During the month of September, Bauer’s neighbors are becoming familiar with a similar sight, as the legendary softballer competes a unique challenge to benefit a charity that is close to her heart. Through the month of September, Bauer committed to run a total of 120 miles, and she’s doing it all while also pushing her two young children in a double-stroller.
Oh, and she happens to currently be 21 weeks pregnant with baby #3.
Bauer’s cause of choice is the Stop Soldier Suicide Foundation, a non-profit organization that says they are “on a mission to drastically reduce the military suicide rate by serving veterans struggling” with a variety of issues, including mental health. A veteran-founded and veteran-led organization, the 501(c)3 charity is headquartered in Durham, North Carolina; a statement on the organization’s website notes that the group serves service members, veterans, and military families from “every branch and every generation,” regardless of discharge status.
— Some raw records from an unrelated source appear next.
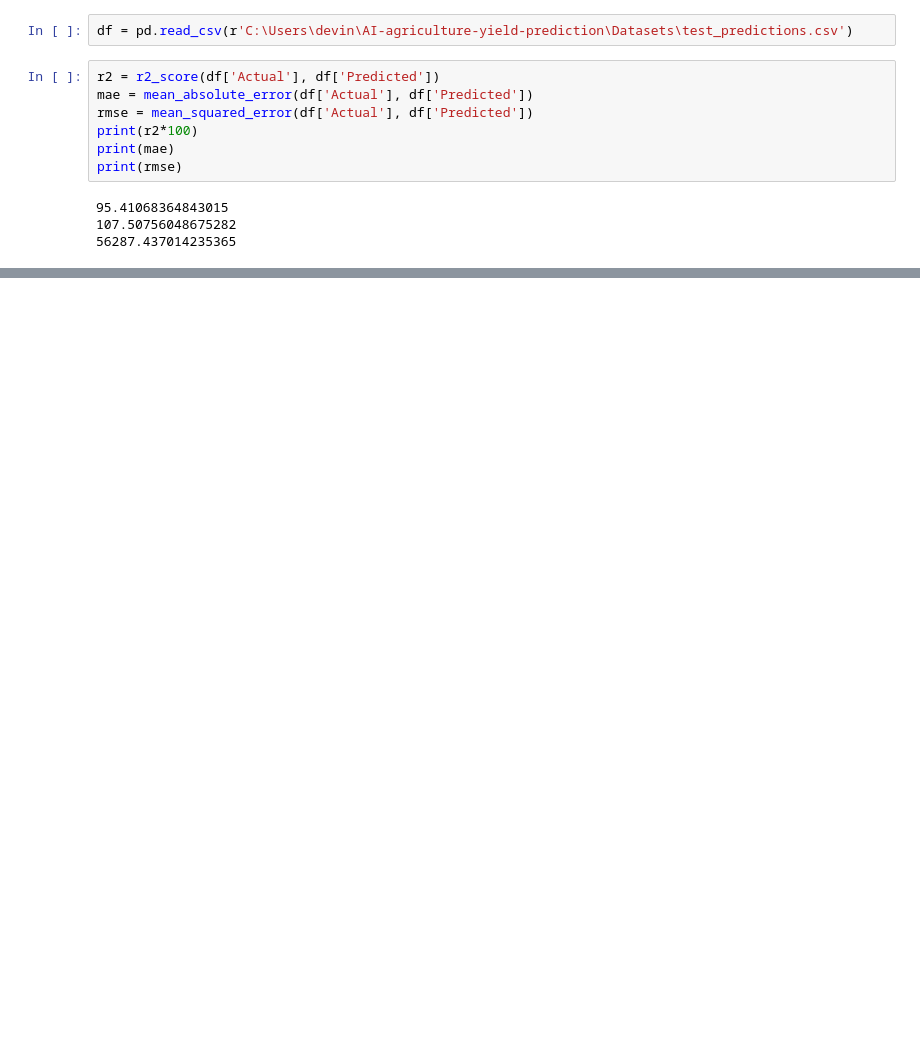
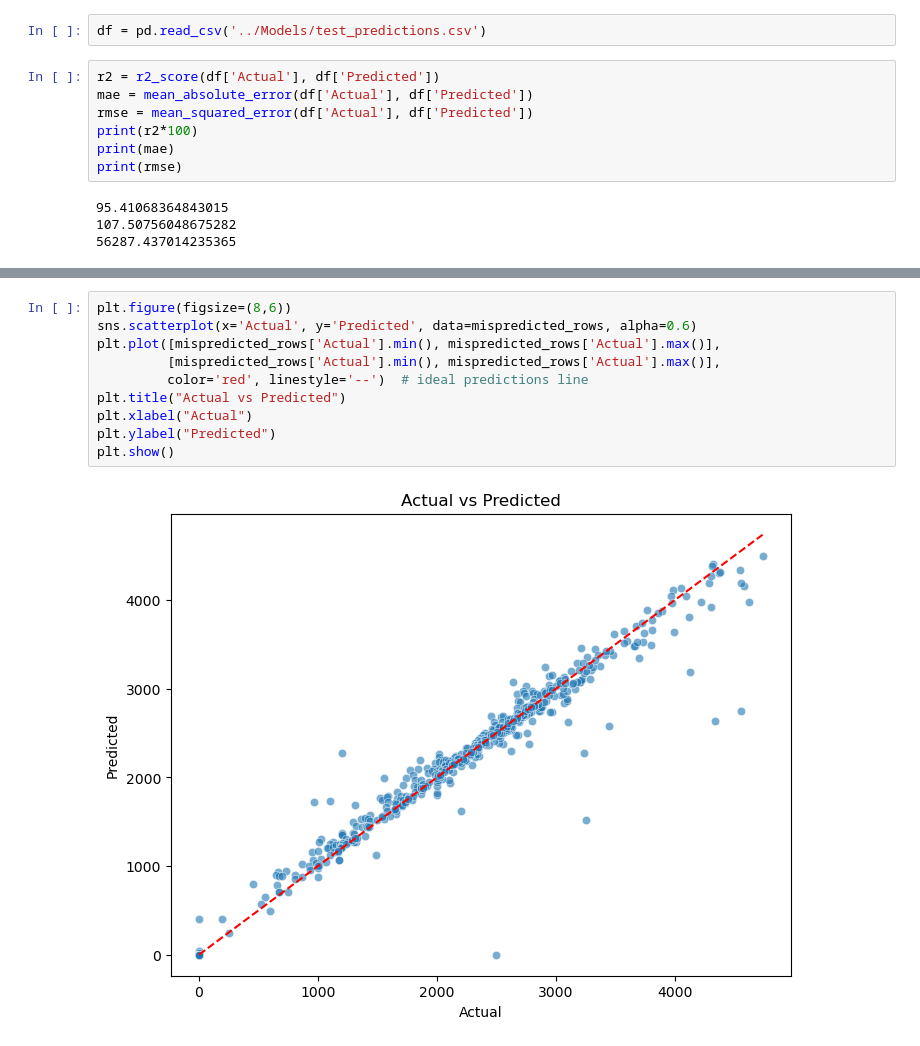
Before and after one commit to nupurmadaan04/AI-agriculture-yield-production, a Jupyter notebook: Notebooks/04_Evaluation_Deployment.ipynb, the cells around one changed output, grey strips where cells are left out. Drawn from its saved outputs; the diff is of its cells as text; blank space fills up the shorter version.

```diff
--- a/Notebooks/04_Evaluation_Deployment.ipynb
+++ b/Notebooks/04_Evaluation_Deployment.ipynb
@@ -10,5 +13,5 @@ scaler = joblib.load(r'C:\Users\devin\AI-agriculture-yield-prediction\Models\sca
 # %%
-df = pd.read_csv(r'C:\Users\devin\AI-agriculture-yield-prediction\Datasets\test_predictions.csv')
+df = pd.read_csv('../Models/test_predictions.csv')
 # %%
 r2 = r2_score(df['Actual'], df['Predicted'])
 mae = mean_absolute_error(df['Actual'], df['Predicted'])
@@ -44,0 +177,12 @@ plt.show()
+# %%
+plt.figure(figsize=(8,6))
+sns.scatterplot(x='Actual', y='Predicted', data=mispredicted_rows, alpha=0.6)
+plt.plot([mispredicted_rows['Actual'].min(), mispredicted_rows['Actual'].max()],
+         [mispredicted_rows['Actual'].min(), mispredicted_rows['Actual'].max()],
+         color='red', linestyle='--')  # ideal predictions line
+plt.title("Actual vs Predicted")
+plt.xlabel("Actual")
+plt.ylabel("Predicted")
+plt.show()
+# %% [output]
+[figure, added]
```
Also changed, not shown: parts of 14 cells of this notebook, 7 other files.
To say that Bauer comes from a military family would be true, but feels like an understatement. The military is more of a proud tradition within her bloodline. Her great-grandfather, Kenneth Klopp, jumped on D-Day in 1944 with the 82nd Airborne Division, a unit that figured prominently into the Allied invasion of Normandy. Bauer’s great-uncle was later drafted into the Vietnam War and was a helicopter pilot during that conflict.
Even in the current time, some of Bauer’s closest family members wear the uniform. “I’m naturally drawn to anything that supports men and women who have served our country,” Bauer said recently. “My husband is in the Navy, and has been for the past twelve years. [His] sister also served in the army, and then was in the reserves… My admiration for the military started when I was told about my great-grandfather on D-Day. His stories from his heroism and experiences in World War 2 are just absolutely incredible and I am so proud.”
The idea for racking up such extraordinary mileage on the pavement didn’t originate with Bauer; it actually began as a challenge from the Stop Soldier Suicide Foundation itself. September is recognized as National Suicide Prevention & Awareness Month, and the organization issued a challenge for people to commit to walking or running 100 miles as a means of raising both funds and awareness for the charity.
Ever the competitor, Bauer raised the target number to 120 miles for herself and took the challenge head-on. “I saw this 100-mile challenge as another way of staying motivated while supporting a good cause,” Bauer noted. “I hope that my goal and journey to 120 miles will encourage people to donate, even $1, to this cause.”
The daily routine for Bauer and her daughters – ages 2 and almost 4 – regularly includes some daily exercise. “My girls absolutely love to ‘run’ with me,” Bauer remarked. “Throughout our runs, they sing and demand Goldfish and raisins and yell at me to go faster; they’re great motivators… now that I’m [21 weeks pregnant], I’ve found myself slowing down a tad and the miles seem just a little bit longer. But I still feel great and for that, I’m so thankful that I’m still able to remain so active.”
Less than halfway through it’s month-long run, Bauer’s fundraiser has nearly doubled her original goal. “I was totally shocked! [It’s] pretty awesome,” Bauer noted of her early fundraising success. The fundraiser is still accepting contributions, and can be found by following this link.